The Miller's Tomb, Highdown Hill, near Worthing,West Sussex.This is the resting place of miller John Oliver, who died in 1793 at the age of 84 years. Mr Oliver was an eccentric who, like a lot of people at that time questioned the conventional ideas about religious beliefs,choosing to be buried in a tomb besides his mil rather than a churchyard. The service being read by a young girl and the mourners dressed in their brightest clothes.WPAC-WIN-01002_141.jpg (600×390)

Kings Mill Shipley West Sussex. Built in 1879. Once owned by the poet Hilare Belloc and also the Windmill in the TV drama "Jonathan Creek".

Windpump, Adversane, near Billingshurst, West Sussex. This is marked on older Ordnance Survey maps as "Windpump (Old) or" Windpump (Disused) implying it was a traditional structure and not a modern wind Engine, but I can find no other reference to it's existence, demise or present state. It is, or was situated in the small triangular copse in the centre of this Google Earth satellite image.

The Base of Champions Smock Mill,Wisborough Green, West Sussex. Converted into a residential property. In my studies of windmills I have encountered millers by the names of Smith, Baker, Draper even Tutelina, but never one called Miller!

Wind turbine, near Parkminster Monastery, Cowfold, West Sussex,in about 1964.

Thorne smock Mill, Lunsford Cross, Ninfield, c 1908.Built as late as 1870 it was one of the last and tallest windmills in Sussex but had a short life, ceasing work in 1906 when tail winded (blown from the back) half lifting the cap and jamming the sails against the tower, although the cap was restored the sails were taken down and eventually the mill demolished after a few years.Today only the brick Base survives. _home_artefactual_digi_objects_Rest_1120694_141.jpg (426×599)

Tailpole, Nutley post mill, Ashdown Forest,East Sussex.
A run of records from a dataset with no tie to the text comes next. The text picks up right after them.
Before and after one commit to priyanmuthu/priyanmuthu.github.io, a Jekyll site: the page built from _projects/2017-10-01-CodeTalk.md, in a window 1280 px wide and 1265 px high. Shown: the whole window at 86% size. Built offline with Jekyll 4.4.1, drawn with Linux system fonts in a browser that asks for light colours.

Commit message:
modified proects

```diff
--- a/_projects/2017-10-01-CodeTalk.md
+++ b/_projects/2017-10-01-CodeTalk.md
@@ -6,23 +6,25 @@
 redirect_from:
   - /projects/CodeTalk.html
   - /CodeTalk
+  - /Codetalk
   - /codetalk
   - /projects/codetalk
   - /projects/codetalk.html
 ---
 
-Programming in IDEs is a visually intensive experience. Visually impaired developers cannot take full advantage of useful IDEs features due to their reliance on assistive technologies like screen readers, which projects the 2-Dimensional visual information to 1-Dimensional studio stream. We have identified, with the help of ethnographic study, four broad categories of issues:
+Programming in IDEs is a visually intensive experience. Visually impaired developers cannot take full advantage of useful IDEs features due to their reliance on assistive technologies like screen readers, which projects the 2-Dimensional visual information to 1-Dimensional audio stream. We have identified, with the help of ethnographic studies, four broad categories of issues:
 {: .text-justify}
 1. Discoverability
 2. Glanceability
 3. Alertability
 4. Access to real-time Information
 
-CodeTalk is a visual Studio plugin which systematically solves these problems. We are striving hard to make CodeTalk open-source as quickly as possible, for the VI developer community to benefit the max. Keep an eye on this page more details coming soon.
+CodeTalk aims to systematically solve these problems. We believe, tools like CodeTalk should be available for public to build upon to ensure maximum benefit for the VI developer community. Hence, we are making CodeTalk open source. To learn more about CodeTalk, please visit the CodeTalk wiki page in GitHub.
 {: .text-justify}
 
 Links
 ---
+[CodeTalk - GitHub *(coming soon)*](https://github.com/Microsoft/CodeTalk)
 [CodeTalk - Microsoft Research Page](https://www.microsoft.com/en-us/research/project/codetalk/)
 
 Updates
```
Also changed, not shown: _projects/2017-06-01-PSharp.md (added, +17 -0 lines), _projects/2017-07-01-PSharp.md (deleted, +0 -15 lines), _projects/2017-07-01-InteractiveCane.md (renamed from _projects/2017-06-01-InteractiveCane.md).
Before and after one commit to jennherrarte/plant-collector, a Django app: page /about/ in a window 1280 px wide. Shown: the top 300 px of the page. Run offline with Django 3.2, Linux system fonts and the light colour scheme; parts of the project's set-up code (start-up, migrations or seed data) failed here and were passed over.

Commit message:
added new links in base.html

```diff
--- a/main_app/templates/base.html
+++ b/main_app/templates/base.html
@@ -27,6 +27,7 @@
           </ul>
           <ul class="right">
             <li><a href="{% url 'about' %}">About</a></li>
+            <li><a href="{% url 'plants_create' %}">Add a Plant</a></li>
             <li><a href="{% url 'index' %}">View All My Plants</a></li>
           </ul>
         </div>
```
In order to turn a post mill into the wind the miller had first to lift the steps by a lever called the talthur, attached to the tailpole and then physically push the whole Mill body around. Later post mill were fitted with a fantail attached either to the tailpole (Sussex) or the ladder (East Anglia) or sometimes up on the roof, as seen at Hog Hill Mill, Icklesham.

Telham Hill post mill, near Hastings,East Sussex,c 1960s. This large Sussex post mill, similar to Cross in Hand and Windmill Hill post mills,and probably built by Medhurst of Lewes, was built in 1747 and ceased working in the First World War when the sails were taken down. It was used for many years to advertise the 'Ye Olde Mill tea room' before falling into disrepair and finally being demolished in 1982.

Fantail, Kings Mill, Shipley, West Sussex.